* _Exercise prompt_
Print the listing below in full. Alter nothing.

* _Available data_

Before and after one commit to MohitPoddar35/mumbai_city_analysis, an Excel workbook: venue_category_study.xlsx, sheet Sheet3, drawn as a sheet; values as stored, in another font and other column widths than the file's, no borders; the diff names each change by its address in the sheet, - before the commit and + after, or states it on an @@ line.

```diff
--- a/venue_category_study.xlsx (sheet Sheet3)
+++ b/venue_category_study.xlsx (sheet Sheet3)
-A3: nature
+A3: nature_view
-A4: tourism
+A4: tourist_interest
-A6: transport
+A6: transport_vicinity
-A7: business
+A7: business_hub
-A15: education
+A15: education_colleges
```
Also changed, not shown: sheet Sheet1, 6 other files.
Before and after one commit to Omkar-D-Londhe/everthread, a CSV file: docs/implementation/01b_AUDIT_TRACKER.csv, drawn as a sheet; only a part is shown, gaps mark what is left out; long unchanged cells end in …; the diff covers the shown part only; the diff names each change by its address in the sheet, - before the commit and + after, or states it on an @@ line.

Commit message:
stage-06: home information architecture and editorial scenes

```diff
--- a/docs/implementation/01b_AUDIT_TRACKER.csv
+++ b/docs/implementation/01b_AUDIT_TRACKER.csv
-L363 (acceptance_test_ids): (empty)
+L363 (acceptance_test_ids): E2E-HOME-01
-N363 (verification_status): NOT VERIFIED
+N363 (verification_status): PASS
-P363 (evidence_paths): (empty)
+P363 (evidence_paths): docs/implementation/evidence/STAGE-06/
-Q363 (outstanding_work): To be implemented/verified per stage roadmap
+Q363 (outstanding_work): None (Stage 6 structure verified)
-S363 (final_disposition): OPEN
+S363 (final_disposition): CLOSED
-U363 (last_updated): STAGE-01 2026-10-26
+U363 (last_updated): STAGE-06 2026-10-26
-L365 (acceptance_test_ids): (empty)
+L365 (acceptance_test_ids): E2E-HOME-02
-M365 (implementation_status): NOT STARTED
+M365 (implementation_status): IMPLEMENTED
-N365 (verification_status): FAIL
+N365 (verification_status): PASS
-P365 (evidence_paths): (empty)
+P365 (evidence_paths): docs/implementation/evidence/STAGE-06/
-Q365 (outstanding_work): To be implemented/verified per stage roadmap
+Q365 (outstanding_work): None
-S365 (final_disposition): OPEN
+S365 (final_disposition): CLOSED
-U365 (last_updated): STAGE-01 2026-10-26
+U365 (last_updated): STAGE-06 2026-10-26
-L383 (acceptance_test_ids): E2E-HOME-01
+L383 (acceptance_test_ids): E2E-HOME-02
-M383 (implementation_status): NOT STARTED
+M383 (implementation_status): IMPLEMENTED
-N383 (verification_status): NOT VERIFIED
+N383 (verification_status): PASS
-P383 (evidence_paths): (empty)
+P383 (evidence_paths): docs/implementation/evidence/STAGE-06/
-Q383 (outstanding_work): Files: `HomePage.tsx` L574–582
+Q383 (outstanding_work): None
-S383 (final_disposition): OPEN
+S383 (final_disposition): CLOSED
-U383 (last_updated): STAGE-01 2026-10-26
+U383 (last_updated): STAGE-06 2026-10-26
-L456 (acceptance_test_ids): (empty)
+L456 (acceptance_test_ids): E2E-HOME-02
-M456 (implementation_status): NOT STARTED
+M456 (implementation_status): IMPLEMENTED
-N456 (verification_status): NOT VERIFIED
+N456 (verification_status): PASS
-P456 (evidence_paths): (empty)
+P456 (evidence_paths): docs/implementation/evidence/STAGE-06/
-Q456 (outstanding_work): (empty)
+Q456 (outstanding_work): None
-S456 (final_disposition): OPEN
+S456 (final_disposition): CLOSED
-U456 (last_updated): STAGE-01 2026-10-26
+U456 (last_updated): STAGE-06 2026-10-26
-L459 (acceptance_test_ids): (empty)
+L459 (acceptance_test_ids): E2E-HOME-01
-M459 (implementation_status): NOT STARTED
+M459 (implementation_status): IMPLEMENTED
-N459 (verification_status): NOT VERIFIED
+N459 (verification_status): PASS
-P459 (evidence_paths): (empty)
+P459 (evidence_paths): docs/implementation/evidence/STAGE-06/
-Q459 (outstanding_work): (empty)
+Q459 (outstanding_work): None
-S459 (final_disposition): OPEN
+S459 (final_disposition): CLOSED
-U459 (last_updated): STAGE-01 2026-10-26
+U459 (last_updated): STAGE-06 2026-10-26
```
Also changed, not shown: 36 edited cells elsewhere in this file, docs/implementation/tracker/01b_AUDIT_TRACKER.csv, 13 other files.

* _Output_
Before and after one commit to MohitPoddar35/mumbai_city_analysis, an Excel workbook: venue_category_study.xlsx, sheet Sheet3, drawn as a sheet; values as stored, in another font and other column widths than the file's, no borders; the diff names each change by its address in the sheet, - before the commit and + after, or states it on an @@ line.

```diff
--- a/venue_category_study.xlsx (sheet Sheet3)
+++ b/venue_category_study.xlsx (sheet Sheet3)
-A3: nature
+A3: nature_view
-A4: tourism
+A4: tourist_interest
-A6: transport
+A6: transport_vicinity
-A7: business
+A7: business_hub
-A15: education
+A15: education_colleges
```
Also changed, not shown: sheet Sheet1, 6 other files.
Before and after one commit to Omkar-D-Londhe/everthread, a CSV file: docs/implementation/01b_AUDIT_TRACKER.csv, drawn as a sheet; only a part is shown, gaps mark what is left out; long unchanged cells end in …; the diff covers the shown part only; the diff names each change by its address in the sheet, - before the commit and + after, or states it on an @@ line.

Commit message:
stage-06: home information architecture and editorial scenes

```diff
--- a/docs/implementation/01b_AUDIT_TRACKER.csv
+++ b/docs/implementation/01b_AUDIT_TRACKER.csv
-L363 (acceptance_test_ids): (empty)
+L363 (acceptance_test_ids): E2E-HOME-01
-N363 (verification_status): NOT VERIFIED
+N363 (verification_status): PASS
-P363 (evidence_paths): (empty)
+P363 (evidence_paths): docs/implementation/evidence/STAGE-06/
-Q363 (outstanding_work): To be implemented/verified per stage roadmap
+Q363 (outstanding_work): None (Stage 6 structure verified)
-S363 (final_disposition): OPEN
+S363 (final_disposition): CLOSED
-U363 (last_updated): STAGE-01 2026-10-26
+U363 (last_updated): STAGE-06 2026-10-26
-L365 (acceptance_test_ids): (empty)
+L365 (acceptance_test_ids): E2E-HOME-02
-M365 (implementation_status): NOT STARTED
+M365 (implementation_status): IMPLEMENTED
-N365 (verification_status): FAIL
+N365 (verification_status): PASS
-P365 (evidence_paths): (empty)
+P365 (evidence_paths): docs/implementation/evidence/STAGE-06/
-Q365 (outstanding_work): To be implemented/verified per stage roadmap
+Q365 (outstanding_work): None
-S365 (final_disposition): OPEN
+S365 (final_disposition): CLOSED
-U365 (last_updated): STAGE-01 2026-10-26
+U365 (last_updated): STAGE-06 2026-10-26
-L383 (acceptance_test_ids): E2E-HOME-01
+L383 (acceptance_test_ids): E2E-HOME-02
-M383 (implementation_status): NOT STARTED
+M383 (implementation_status): IMPLEMENTED
-N383 (verification_status): NOT VERIFIED
+N383 (verification_status): PASS
-P383 (evidence_paths): (empty)
+P383 (evidence_paths): docs/implementation/evidence/STAGE-06/
-Q383 (outstanding_work): Files: `HomePage.tsx` L574–582
+Q383 (outstanding_work): None
-S383 (final_disposition): OPEN
+S383 (final_disposition): CLOSED
-U383 (last_updated): STAGE-01 2026-10-26
+U383 (last_updated): STAGE-06 2026-10-26
-L456 (acceptance_test_ids): (empty)
+L456 (acceptance_test_ids): E2E-HOME-02
-M456 (implementation_status): NOT STARTED
+M456 (implementation_status): IMPLEMENTED
-N456 (verification_status): NOT VERIFIED
+N456 (verification_status): PASS
-P456 (evidence_paths): (empty)
+P456 (evidence_paths): docs/implementation/evidence/STAGE-06/
-Q456 (outstanding_work): (empty)
+Q456 (outstanding_work): None
-S456 (final_disposition): OPEN
+S456 (final_disposition): CLOSED
-U456 (last_updated): STAGE-01 2026-10-26
+U456 (last_updated): STAGE-06 2026-10-26
-L459 (acceptance_test_ids): (empty)
+L459 (acceptance_test_ids): E2E-HOME-01
-M459 (implementation_status): NOT STARTED
+M459 (implementation_status): IMPLEMENTED
-N459 (verification_status): NOT VERIFIED
+N459 (verification_status): PASS
-P459 (evidence_paths): (empty)
+P459 (evidence_paths): docs/implementation/evidence/STAGE-06/
-Q459 (outstanding_work): (empty)
+Q459 (outstanding_work): None
-S459 (final_disposition): OPEN
+S459 (final_disposition): CLOSED
-U459 (last_updated): STAGE-01 2026-10-26
+U459 (last_updated): STAGE-06 2026-10-26
```
Also changed, not shown: 36 edited cells elsewhere in this file, docs/implementation/tracker/01b_AUDIT_TRACKER.csv, 13 other files.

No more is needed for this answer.